Work task: Down to the last line, restate the records below word for word, dropping every image.

Data provided below:

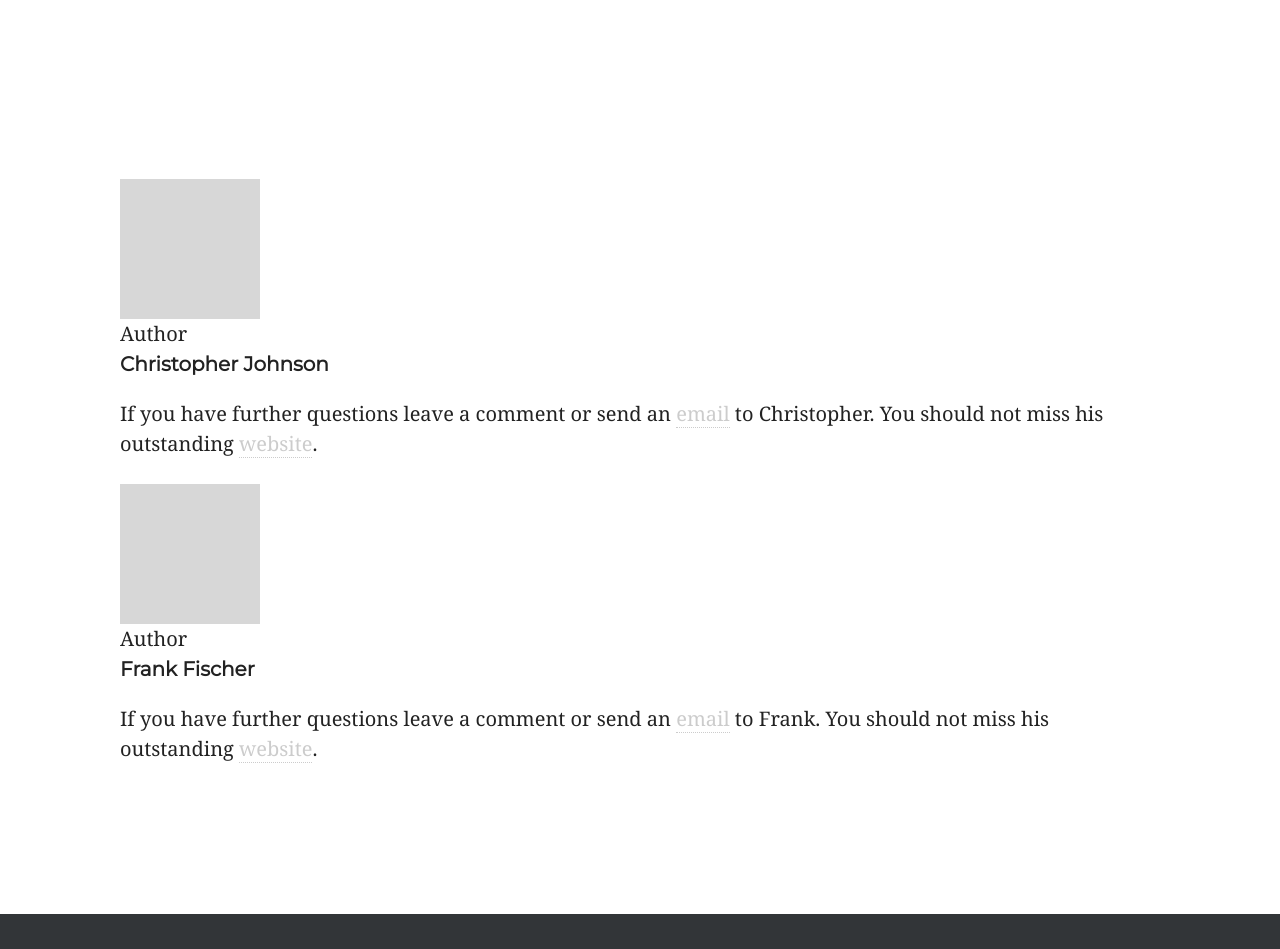
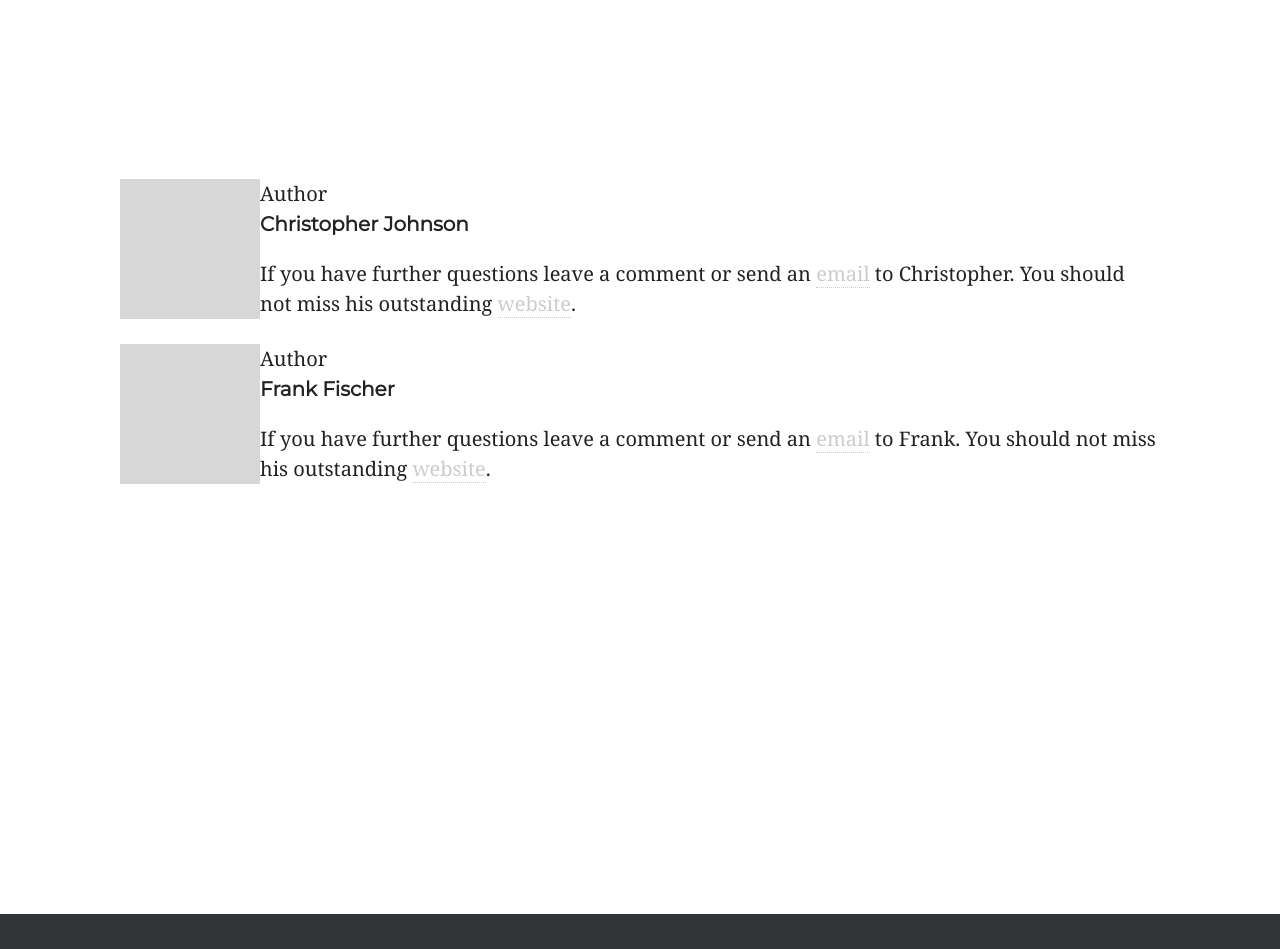
Before and after one commit to weltliteratur/blog, a Jekyll site: the page built from _posts/2016-02-18-Some-Preparations.markdown, in a window 1280 px wide. Shown: the part 1011-1960 px from the top of the page. Built offline with Jekyll 4.4.1, drawn with Linux system fonts in a browser that asks for light colours; nearby versions of some CDN libraries; some web fonts are replaced; grey boxes are pictures that could not be loaded.

Commit message:
Update style.css

```diff
--- a/css/style.css
+++ b/css/style.css
@@ -2,13 +2,12 @@
 p.copy > img {
 	height:14px;
 }
-.authorwrapper {
-    float: left;
-}
+
 .author-info {clear:both;
 }
 .author-info + .author-info {margin-top:25px;}
 .avatarwrapper {
+	float:left;
     opacity: 0.4;
 }
 .authors {#f2f2f2 none repeat scroll 0 0}
```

End of Data provided.

Answer to the problem:
Before and after one commit to weltliteratur/blog, a Jekyll site: the page built from _posts/2016-02-18-Some-Preparations.markdown, in a window 1280 px wide. Shown: the part 1011-1960 px from the top of the page. Built offline with Jekyll 4.4.1, drawn with Linux system fonts in a browser that asks for light colours; nearby versions of some CDN libraries; some web fonts are replaced; grey boxes are pictures that could not be loaded.

Commit message:
Update style.css

```diff
--- a/css/style.css
+++ b/css/style.css
@@ -2,13 +2,12 @@
 p.copy > img {
 	height:14px;
 }
-.authorwrapper {
-    float: left;
-}
+
 .author-info {clear:both;
 }
 .author-info + .author-info {margin-top:25px;}
 .avatarwrapper {
+	float:left;
     opacity: 0.4;
 }
 .authors {#f2f2f2 none repeat scroll 0 0}
```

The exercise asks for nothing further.